I just watched an hour long Discovery show about small doughnut shops around America: the so-called ‘best’. They weren’t giant corporations of course, but small shops, run by brothers, or families, or friends… handed down through generations. They loved the community around them, and the people that came in were mostly regulars – they cared for the place, were comfortable with the other people there, and some even helped out when needed. These aren’t tiny operations either. They’ve got machines in the back, working to produce dozens of types, by fairly large quanities, serving hundreds of customers a day. So let me take both giant chains, and really tiny one-man operations off the table.
Entrepreneurship in India is apparently taking off in a big way. I see the term thrown around a lot more often, and actually, I’ve seen friends who started things I think deserve applause: Alma Mater, Chumbak, Nathniel School, Hyper Monkey, Hole in The Wall come to mind–there are many, many more. And the big difference I see, is they were started by people who had an idea they cared about. Not one that would make them money. Not one that’s an ‘exciting new area’. Not one with an established market. Just one they cared enough to fight for.
On the other side, we’re also being hit with the very American culture of chain restaurants and stores: the Taco Bells, Fitness Firsts and Spencers of the world. It’s not even only cheap consumer goods, think California Pizza Kitchen, or Habanero, malls with 20 lane bowling alleys and a dozen movie screens amidst some of the most expensive brands in the country. Personality and preference have given way to mass production and modular construction to provide the illusion of choice. TGIF won’t even ask you how you’d like your steak; and not in a good way. And like orange juice, people are increasingly thinking it completely normal for things to taste identical everywhere they go.

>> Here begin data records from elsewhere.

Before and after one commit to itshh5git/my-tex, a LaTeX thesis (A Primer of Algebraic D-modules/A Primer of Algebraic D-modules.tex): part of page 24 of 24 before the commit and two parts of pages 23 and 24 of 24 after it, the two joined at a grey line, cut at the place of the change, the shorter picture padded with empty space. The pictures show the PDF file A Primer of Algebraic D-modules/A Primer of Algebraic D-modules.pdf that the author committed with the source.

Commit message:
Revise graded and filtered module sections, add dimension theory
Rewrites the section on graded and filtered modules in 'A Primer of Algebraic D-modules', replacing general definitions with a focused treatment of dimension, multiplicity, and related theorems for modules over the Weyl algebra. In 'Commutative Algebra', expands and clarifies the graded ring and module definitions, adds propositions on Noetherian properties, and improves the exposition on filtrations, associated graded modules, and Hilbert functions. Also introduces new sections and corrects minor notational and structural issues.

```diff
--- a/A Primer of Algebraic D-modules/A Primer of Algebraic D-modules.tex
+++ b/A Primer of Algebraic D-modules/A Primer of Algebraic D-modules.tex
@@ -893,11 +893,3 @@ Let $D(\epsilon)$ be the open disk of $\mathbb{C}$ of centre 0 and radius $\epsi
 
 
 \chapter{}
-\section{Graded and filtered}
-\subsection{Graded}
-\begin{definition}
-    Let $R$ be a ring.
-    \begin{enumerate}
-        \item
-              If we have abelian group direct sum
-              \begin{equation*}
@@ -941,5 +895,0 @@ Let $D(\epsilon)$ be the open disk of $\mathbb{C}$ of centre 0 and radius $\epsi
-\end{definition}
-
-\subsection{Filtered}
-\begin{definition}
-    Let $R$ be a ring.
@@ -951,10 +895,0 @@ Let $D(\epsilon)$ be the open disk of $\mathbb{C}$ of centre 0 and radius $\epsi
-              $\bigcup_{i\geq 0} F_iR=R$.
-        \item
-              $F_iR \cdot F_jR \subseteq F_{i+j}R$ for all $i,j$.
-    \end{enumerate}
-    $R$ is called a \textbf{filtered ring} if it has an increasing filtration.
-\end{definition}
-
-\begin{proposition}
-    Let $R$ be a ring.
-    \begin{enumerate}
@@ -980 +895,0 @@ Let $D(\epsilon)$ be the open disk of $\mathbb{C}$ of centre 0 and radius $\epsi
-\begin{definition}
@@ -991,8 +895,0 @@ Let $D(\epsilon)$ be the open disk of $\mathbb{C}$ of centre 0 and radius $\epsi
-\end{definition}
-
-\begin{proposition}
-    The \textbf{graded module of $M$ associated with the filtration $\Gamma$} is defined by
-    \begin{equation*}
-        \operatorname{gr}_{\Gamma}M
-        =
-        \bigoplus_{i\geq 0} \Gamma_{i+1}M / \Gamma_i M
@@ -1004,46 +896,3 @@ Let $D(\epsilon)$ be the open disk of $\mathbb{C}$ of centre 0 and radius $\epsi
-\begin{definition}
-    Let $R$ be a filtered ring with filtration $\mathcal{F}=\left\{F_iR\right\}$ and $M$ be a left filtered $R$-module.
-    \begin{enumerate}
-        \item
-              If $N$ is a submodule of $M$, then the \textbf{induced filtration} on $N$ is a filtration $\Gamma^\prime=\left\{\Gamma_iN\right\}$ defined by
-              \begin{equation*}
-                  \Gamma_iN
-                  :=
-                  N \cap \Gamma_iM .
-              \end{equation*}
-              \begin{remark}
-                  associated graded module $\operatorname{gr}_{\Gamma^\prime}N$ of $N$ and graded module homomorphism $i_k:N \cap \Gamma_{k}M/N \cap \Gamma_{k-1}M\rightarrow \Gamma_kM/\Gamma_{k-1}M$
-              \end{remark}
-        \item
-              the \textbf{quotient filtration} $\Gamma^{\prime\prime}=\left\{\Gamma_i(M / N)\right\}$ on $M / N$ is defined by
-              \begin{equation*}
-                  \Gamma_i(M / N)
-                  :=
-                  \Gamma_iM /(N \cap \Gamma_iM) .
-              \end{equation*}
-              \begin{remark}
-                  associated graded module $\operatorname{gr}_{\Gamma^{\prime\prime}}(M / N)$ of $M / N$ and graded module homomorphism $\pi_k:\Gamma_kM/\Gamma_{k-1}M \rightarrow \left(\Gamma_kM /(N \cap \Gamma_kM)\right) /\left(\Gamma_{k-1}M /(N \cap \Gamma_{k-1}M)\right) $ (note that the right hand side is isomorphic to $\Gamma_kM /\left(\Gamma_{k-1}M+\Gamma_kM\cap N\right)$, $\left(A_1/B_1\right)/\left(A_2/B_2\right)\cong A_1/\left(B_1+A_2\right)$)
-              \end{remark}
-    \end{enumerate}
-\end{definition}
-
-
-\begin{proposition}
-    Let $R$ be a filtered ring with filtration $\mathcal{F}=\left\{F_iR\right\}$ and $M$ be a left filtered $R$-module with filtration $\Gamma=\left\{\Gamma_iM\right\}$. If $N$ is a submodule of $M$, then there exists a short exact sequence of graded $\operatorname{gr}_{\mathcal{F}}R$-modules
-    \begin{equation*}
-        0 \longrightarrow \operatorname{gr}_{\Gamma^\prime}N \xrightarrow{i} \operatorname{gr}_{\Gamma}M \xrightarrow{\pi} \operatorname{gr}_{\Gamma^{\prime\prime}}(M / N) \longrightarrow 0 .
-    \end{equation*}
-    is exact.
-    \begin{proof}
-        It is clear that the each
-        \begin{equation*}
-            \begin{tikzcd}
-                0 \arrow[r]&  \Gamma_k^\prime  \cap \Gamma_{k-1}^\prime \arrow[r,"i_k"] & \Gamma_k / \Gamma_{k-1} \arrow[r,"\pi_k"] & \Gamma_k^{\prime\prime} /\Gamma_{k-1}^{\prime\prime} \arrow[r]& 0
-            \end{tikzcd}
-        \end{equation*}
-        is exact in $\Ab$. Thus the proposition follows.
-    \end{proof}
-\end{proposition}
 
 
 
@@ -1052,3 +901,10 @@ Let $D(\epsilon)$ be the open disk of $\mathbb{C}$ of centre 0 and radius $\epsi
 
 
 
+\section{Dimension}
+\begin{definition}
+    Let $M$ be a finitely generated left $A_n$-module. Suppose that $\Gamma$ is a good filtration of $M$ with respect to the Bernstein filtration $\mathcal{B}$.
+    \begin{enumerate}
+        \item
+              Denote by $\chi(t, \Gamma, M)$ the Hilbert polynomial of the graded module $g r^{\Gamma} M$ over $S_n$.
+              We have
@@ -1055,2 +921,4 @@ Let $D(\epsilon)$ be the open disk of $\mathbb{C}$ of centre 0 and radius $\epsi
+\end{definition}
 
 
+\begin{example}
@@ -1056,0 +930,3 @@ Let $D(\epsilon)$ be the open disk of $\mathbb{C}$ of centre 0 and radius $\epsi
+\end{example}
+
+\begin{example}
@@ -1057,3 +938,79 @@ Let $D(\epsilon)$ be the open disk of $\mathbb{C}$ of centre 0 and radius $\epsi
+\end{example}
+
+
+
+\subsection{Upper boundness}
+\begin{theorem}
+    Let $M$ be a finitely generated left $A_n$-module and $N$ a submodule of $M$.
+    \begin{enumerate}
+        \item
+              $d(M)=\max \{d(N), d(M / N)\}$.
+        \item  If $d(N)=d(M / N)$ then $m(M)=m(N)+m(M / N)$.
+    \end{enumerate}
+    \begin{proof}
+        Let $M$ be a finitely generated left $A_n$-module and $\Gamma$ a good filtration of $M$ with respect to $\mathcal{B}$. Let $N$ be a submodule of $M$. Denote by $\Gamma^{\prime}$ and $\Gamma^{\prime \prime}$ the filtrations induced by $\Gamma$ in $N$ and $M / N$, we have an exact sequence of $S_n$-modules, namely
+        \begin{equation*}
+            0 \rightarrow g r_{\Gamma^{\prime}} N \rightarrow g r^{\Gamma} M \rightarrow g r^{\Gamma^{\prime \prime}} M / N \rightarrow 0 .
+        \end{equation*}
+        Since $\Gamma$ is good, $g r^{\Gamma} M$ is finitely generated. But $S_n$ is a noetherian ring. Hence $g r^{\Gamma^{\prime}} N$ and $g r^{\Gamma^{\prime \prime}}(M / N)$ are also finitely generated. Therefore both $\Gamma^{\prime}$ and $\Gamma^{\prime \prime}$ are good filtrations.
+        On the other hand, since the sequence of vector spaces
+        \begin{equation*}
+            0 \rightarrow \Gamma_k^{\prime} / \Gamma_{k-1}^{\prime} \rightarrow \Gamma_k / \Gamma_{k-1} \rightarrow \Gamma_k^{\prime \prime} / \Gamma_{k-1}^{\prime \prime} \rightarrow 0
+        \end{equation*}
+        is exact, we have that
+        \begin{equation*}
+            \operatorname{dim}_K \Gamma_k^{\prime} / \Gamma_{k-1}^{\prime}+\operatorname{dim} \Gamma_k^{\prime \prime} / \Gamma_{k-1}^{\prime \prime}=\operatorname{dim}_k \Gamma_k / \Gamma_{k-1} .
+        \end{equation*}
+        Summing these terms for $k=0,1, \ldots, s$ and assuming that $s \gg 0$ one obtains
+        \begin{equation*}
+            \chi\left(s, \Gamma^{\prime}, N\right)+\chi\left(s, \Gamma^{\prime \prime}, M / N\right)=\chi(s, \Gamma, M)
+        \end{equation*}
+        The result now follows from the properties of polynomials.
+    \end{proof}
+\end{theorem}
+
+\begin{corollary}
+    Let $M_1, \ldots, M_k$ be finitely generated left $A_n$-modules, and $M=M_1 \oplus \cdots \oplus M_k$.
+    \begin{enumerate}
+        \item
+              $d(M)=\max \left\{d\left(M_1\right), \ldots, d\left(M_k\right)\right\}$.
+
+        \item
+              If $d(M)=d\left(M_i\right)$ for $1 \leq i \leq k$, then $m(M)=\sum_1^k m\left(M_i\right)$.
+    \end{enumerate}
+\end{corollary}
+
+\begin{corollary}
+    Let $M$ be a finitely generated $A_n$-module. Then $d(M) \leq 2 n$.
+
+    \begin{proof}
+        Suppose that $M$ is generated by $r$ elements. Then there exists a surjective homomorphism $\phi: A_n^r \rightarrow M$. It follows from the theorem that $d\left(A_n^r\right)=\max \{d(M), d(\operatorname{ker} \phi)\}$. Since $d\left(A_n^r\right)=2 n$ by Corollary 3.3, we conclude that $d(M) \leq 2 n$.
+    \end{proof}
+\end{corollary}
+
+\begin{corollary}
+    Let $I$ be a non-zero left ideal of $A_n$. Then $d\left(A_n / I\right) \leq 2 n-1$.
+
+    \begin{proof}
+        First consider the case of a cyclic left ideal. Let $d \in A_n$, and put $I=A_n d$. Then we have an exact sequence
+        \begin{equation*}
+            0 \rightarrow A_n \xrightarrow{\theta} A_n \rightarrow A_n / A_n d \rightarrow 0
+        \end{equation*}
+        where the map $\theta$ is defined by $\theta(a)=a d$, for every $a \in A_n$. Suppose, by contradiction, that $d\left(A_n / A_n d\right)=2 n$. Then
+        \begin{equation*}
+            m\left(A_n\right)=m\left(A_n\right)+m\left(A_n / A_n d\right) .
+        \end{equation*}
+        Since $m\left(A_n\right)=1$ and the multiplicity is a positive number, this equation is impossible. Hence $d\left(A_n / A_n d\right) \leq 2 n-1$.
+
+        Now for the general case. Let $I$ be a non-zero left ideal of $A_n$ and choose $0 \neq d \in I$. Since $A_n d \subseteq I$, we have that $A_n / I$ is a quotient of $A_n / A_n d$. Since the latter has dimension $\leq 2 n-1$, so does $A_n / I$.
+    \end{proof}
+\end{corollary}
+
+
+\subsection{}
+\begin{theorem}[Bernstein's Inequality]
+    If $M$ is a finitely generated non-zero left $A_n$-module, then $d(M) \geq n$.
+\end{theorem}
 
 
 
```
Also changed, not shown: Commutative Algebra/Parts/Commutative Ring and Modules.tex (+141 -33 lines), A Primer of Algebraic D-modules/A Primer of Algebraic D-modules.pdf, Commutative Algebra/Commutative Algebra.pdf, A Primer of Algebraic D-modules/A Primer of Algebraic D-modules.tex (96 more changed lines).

This unfortunately may sound old fashioned, but the epitome of perfection for me is not factory made consistency, it’s hand crafted excellence. That I will pay for. I don’t need a brand on my suit; but I want it stitched to my body so it sits perfectly. I don’t want to fly through a restaurant ordering by a number with sixteen optional sides; I want a meal that represents the person making it, that speaks of its history and tells a story. I don’t need a gym with 200 machines and operators instructing me into a preset pattern designed to target some muscle I’ve never heard of; I need a dedicated space and an expert who knows about me and understands the human body.
I haven’t even jumped into music and movies, mostly because pop-dance and light-hearted action make the world go round. But the tendency is spreading. The movies and music that we consume, even books and art, architecture and handicrafts… none of them are human expression anymore. They are targeted at a market; designed for sale. And although that is an incredibly efficient investment, it does nothing to benefit the future.
Humans need to explore and grow. It’s what has got us this far. And if everything around us is made to suit our tastes now, we will never experience the new, be inspired to adapt, evolve and create our very own stories. In an effort to produce an easily palatable present, we are forgetting our legacy will be the future.